  2. Bahraini opposition protesters carry the body of Abdulrasool al-Hajiri during his burial ceremony in Buri village, north of the capital, Manama, on Monday, March 21. Relatives accused the military of executing al-Hajiri after grabbing him at a checkpoint outside the village. Meanwhile, King Hamad bin Isa Al Khalifa praised Saudi-led forces that he called in to help quell unprecedented unrest. (Mazen Mahdi / EPA) Back to slideshow navigation
  3. Bahrain's King Hamad bin Isa Al Khalifa, right, meets with officers of the Gulf Cooperation Council's Peninsula Shield force late on March 20 in Manama.

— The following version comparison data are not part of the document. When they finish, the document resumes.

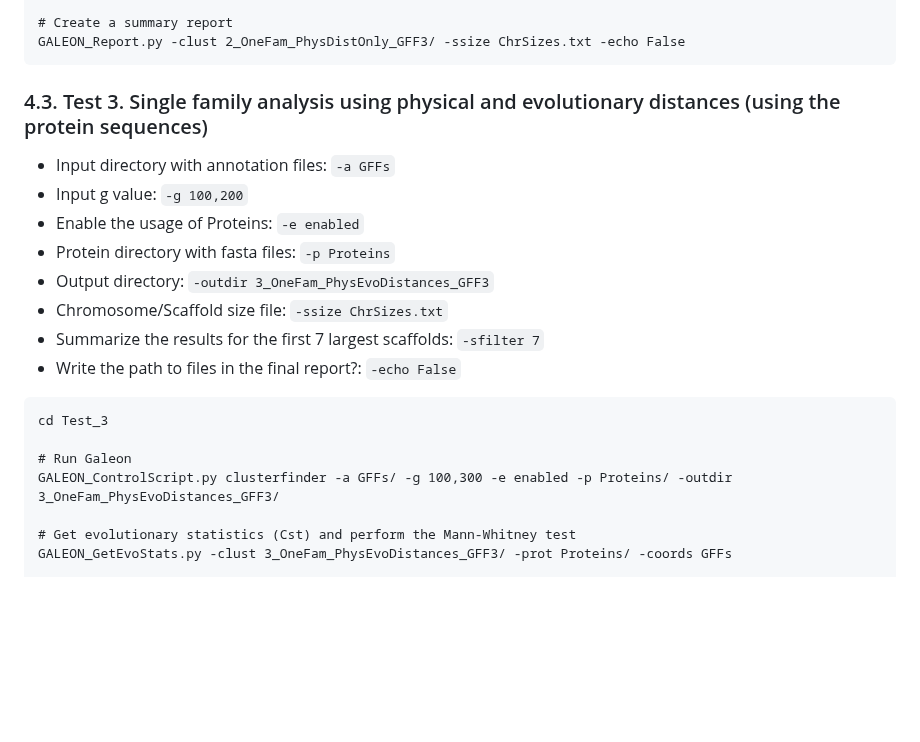
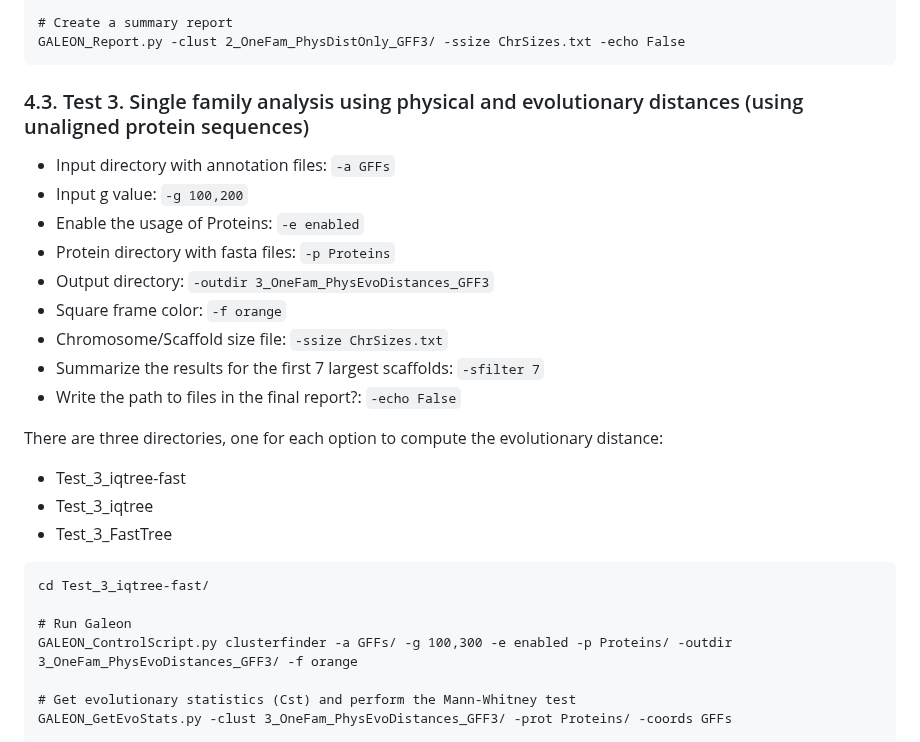
Before and after one commit to molevol-ub/galeon, a Markdown page: README.md, the part around one of its changes. Rendered like a GitHub page; blank space fills up the shorter version.

````diff
--- a/README.md
+++ b/README.md
@@ -734,21 +734,27 @@ GALEON_SummaryFiles.py -fam IR -clust 2_OneFam_PhysDistOnly_GFF3/ -coords GFFs -
 GALEON_Report.py -clust 2_OneFam_PhysDistOnly_GFF3/ -ssize ChrSizes.txt -echo False
 ```
 
-### 4.3. Test 3. Single family analysis using physical and evolutionary distances (using the protein sequences)
+### 4.3. Test 3. Single family analysis using physical and evolutionary distances (using unaligned protein sequences)
 - Input directory with annotation files: `-a GFFs`
 - Input g value: `-g 100,200`
 - Enable the usage of Proteins: `-e enabled`
 - Protein directory with fasta files: `-p Proteins`
 - Output directory: `-outdir 3_OneFam_PhysEvoDistances_GFF3`
+- Square frame color: `-f orange`
 - Chromosome/Scaffold size file: `-ssize ChrSizes.txt`
 - Summarize the results for the first 7 largest scaffolds: `-sfilter 7`
 - Write the path to files in the final report?: `-echo False`
 
+There are three directories, one for each option to compute the evolutionary distance:
+- Test_3_iqtree-fast
+- Test_3_iqtree
+- Test_3_FastTree
+
 ```
-cd Test_3
+cd Test_3_iqtree-fast/
 
 # Run Galeon
-GALEON_ControlScript.py clusterfinder -a GFFs/ -g 100,300 -e enabled -p Proteins/ -outdir 3_OneFam_PhysEvoDistances_GFF3/
+GALEON_ControlScript.py clusterfinder -a GFFs/ -g 100,300 -e enabled -p Proteins/ -outdir 3_OneFam_PhysEvoDistances_GFF3/ -f orange
 
 # Get evolutionary statistics (Cst) and perform the Mann-Whitney test
 GALEON_GetEvoStats.py -clust 3_OneFam_PhysEvoDistances_GFF3/ -prot Proteins/ -coords GFFs
````
Also changed, not shown: other parts of README.md (+42 -3 lines).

The monarch said Bahrain has foiled a "foreign plot" to target Gulf countries, in a possible reference to Iran, after security forces crushed Shiite-led unrest, the state news agency reported. (BNA via AFP - Getty Images) Back to slideshow navigation
  4. An injured Pakistani man takes refuge at a Pakistan club in Manama on March 19. He said that he was attacked by Shiite Bahrainis in a Shiite neighborhood on March 19. According to Pakistani men, Shiites have been attacking Asian nationals, accusing them of taking away their jobs. (Joseph Eid / AFP - Getty Images) Back to slideshow navigation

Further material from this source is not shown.